WHAT YOU ARE ASKED TO DO —
Wherever the word "Container" shows up in the data, report the line it sits in.

Front-end code edit data —
══════

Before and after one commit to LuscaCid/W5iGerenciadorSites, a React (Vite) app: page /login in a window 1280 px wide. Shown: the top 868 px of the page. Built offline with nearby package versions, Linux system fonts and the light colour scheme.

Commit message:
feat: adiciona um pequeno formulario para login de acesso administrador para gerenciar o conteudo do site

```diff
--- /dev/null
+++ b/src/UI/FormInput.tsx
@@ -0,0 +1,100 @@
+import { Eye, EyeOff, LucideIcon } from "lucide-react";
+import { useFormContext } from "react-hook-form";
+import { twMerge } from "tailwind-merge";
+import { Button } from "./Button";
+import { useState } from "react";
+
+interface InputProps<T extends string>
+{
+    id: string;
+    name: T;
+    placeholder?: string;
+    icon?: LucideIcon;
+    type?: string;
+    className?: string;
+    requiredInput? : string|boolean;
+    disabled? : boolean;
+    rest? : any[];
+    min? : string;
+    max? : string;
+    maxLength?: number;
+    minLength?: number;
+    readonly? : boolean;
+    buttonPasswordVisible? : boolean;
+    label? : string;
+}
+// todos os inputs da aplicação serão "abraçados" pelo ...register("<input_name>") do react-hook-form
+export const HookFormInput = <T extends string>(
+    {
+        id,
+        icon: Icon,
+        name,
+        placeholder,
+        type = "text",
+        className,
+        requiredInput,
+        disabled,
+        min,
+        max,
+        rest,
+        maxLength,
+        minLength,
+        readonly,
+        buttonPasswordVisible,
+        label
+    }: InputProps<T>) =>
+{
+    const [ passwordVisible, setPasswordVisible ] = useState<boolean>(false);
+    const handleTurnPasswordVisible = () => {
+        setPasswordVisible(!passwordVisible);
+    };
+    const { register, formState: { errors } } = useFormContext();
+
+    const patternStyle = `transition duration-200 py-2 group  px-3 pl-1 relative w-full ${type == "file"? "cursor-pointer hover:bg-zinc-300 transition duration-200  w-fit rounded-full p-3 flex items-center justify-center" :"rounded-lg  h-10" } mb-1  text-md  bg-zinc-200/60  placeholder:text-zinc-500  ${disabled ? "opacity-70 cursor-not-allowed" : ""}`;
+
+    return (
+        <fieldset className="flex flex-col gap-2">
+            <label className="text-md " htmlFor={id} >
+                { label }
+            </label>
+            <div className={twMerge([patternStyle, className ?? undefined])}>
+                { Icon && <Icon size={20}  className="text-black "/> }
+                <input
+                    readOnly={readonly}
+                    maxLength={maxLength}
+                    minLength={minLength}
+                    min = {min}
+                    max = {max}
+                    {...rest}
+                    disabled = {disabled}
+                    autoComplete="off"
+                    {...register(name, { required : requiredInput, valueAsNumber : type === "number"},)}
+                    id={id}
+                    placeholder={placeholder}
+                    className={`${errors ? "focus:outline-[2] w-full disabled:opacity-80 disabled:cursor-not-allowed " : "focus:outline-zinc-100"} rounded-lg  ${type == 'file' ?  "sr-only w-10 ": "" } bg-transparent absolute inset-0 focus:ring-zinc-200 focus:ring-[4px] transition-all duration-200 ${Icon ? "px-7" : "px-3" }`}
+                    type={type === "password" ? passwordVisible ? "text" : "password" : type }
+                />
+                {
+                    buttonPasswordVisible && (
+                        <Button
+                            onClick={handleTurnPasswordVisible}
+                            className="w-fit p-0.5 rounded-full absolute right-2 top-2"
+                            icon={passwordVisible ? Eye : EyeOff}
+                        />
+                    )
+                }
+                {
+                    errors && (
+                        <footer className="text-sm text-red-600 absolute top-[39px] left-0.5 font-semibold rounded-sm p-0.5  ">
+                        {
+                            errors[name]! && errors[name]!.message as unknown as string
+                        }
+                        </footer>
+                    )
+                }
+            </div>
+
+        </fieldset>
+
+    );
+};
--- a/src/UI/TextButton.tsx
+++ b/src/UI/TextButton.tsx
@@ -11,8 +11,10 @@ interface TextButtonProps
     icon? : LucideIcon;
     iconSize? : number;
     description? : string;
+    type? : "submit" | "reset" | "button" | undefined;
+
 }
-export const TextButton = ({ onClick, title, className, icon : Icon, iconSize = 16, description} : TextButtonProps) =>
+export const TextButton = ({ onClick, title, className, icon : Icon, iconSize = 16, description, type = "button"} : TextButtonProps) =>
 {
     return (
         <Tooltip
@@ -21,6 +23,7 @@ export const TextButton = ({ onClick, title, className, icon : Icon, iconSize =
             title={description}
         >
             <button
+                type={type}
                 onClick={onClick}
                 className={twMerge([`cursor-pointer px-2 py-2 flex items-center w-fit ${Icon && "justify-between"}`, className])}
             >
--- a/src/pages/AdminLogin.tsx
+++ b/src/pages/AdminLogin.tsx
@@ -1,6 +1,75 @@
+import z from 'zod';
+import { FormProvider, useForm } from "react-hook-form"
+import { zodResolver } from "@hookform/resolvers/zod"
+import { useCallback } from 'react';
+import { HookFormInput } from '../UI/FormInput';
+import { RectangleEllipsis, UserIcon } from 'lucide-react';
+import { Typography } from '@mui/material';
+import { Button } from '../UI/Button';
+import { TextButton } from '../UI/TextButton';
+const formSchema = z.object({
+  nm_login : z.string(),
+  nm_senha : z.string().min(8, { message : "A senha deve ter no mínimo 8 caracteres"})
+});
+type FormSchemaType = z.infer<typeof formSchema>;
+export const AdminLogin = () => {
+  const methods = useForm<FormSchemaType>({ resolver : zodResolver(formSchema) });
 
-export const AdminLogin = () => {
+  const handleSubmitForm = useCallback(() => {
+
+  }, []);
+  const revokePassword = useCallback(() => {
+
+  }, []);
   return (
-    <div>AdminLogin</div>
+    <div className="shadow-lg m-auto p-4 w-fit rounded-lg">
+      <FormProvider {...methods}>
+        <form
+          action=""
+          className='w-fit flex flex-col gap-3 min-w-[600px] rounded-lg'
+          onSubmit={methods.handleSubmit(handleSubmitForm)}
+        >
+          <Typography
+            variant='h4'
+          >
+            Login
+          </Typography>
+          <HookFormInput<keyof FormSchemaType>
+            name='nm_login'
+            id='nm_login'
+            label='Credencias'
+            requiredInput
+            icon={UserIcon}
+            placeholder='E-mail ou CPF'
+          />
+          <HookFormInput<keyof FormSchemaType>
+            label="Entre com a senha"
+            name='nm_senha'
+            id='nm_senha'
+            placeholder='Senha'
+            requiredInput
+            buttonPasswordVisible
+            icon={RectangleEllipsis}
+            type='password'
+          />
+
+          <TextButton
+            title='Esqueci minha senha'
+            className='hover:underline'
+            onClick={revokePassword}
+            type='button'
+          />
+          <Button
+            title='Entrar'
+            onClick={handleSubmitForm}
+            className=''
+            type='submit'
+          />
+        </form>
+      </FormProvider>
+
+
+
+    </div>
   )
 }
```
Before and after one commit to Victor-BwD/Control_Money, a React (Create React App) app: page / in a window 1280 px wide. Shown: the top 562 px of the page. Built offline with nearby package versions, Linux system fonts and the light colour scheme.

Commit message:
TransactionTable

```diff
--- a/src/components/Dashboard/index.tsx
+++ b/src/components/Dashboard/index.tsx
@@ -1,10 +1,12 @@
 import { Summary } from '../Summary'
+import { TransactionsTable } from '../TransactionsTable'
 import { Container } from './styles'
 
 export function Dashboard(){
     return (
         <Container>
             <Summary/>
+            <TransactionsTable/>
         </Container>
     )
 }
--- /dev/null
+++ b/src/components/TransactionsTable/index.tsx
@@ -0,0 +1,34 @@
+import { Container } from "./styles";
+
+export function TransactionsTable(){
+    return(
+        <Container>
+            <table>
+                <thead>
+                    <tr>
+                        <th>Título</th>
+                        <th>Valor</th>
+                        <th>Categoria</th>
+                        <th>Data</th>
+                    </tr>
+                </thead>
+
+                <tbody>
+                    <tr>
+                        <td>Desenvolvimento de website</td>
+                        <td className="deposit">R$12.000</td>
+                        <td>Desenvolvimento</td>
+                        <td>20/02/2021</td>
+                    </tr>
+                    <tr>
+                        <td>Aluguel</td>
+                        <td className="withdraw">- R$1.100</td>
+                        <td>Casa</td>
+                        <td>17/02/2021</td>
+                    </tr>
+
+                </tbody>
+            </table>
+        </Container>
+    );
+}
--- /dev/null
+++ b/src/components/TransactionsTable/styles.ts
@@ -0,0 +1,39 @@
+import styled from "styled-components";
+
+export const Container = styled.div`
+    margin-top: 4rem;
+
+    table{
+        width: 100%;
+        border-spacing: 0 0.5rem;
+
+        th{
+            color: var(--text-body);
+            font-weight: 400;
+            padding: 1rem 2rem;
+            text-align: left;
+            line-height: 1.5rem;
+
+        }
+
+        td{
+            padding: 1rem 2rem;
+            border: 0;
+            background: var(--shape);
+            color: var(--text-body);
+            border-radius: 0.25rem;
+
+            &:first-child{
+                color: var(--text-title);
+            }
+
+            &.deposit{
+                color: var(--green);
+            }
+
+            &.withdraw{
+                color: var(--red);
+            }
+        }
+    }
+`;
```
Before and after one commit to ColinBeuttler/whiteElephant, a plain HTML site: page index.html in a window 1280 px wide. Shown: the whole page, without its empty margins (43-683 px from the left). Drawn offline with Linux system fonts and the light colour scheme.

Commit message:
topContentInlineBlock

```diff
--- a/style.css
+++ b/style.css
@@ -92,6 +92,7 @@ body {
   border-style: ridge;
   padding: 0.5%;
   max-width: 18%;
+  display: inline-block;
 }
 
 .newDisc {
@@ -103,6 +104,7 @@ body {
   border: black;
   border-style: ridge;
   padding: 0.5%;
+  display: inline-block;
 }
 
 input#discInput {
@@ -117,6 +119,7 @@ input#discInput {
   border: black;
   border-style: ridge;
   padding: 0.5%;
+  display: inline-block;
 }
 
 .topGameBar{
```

══════

RESPONSE AREA —
 import { Container } from './styles'
         <Container>
         </Container>
+import { Container } from "./styles";
+        <Container>
+        </Container>
+export const Container = styled.div`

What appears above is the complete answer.